Pressure Paper refers to a pressure indicating sensor film that can measure pressure between any two surfaces that touch, mate, or impact. Pressure Paper is synonymous with the following other terms: Fuji Paper, Fuji Prescale®, Fuji Prescale® Film, Fuji Pressure Film, Fuji Pressure Paper, Nip Impression Paper, Prescale®, Prescale® Film, Prescale® Fuji Film, Pressure Indicating Film, and Pressure Measurement Film.
K. Ogawa from Kyoto University and T. Yokoyama of Okayama University of Science reported on the use of Pressure Paper in their treatise entitled, “Visualization of Impact Force Using Pressure Sensitive Paper”. This work was performed to clarify the response of Pressure Paper to high-velocity collisions such as the impact of a golf ball.
Fig 1: Structure and Mechanism of Pressure Sensitive Paper
Fig 2: Microstructure of Pressure Sensitive Paper by SEM
The structure of the Pressure Paper is shown in Figure 1. When subjected to pressure, the Pressure Paper reveals the pressure distribution against it. Like Litmus paper, the color intensity of the Pressure Paper film is directly related to the amount of pressure applied to it, the greater the pressure, the more intense the color. Figure 2 shows the microstructure of the Pressure Paper.
From this study, Ogawa and Yokoyama concluded that the pressure of short-duration impacts can leave colored impressions on the Pressure Paper. However, the intensity of color is much greater when the Pressure Paper is subjected to continuous pressure. Therefore, these researchers developed a dual sheet method to identify the pressure distribution in the dynamic contact of flying objects.
In general, the duration of impacts, such as T1, T2, T3, changes the relation of pressure to depth of color for the respective Pressure Papers as shown in Figure 3. Two sensitivities of Pressure Papers are layered on the contact surface. When the color densities of a and b are recorded, one can find the point where the pressures (Pa3 and Pb3) and the duration of impact (T3) are identical both for the papers.
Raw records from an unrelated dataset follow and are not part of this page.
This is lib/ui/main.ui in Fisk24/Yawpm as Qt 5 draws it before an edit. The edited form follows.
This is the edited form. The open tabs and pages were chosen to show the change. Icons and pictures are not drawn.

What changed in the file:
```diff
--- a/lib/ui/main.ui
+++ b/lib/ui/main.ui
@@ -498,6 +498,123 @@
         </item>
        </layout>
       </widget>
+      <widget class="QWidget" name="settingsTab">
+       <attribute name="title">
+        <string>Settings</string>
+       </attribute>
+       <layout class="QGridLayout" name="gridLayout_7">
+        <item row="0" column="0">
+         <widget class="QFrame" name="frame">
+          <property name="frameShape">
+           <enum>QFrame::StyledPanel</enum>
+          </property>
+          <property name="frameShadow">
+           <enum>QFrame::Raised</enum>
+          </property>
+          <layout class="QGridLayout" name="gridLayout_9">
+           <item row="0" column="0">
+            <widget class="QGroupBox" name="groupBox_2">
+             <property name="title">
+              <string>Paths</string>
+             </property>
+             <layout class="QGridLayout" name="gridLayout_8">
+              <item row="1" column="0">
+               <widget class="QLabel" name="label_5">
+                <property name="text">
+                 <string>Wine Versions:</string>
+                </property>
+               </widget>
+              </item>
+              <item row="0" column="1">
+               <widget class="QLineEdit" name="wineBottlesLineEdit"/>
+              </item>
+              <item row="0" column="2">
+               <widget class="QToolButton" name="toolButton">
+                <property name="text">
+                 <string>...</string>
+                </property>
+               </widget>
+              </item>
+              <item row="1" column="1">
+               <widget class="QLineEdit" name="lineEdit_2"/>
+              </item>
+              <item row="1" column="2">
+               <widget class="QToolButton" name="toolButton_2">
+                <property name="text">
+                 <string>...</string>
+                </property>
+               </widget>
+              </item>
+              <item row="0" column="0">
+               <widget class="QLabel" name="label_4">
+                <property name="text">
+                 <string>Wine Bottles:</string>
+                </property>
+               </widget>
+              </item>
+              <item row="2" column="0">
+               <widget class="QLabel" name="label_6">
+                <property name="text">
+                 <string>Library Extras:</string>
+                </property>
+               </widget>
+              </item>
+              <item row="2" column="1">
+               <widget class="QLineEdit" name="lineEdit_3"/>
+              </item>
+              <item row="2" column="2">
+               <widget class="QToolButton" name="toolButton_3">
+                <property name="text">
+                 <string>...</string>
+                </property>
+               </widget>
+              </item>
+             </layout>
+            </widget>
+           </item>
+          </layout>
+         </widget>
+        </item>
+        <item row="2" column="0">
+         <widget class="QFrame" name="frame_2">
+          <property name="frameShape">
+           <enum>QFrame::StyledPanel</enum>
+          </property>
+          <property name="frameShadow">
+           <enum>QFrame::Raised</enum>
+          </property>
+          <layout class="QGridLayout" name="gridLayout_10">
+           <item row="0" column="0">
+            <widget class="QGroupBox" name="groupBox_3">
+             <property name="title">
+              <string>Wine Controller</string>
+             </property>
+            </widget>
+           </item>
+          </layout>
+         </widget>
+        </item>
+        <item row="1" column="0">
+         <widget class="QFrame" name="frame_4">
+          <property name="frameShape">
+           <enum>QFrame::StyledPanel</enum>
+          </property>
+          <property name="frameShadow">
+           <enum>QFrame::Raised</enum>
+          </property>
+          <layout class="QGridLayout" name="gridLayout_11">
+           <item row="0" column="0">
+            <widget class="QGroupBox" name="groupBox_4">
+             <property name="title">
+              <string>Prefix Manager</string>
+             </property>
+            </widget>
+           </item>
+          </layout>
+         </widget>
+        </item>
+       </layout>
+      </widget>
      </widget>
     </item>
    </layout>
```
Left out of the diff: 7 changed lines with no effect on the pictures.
Fig 3: Schematic Presentation of Dual-Sheet Method to Simultaneously Evaluate Duration and Magnitude of Impact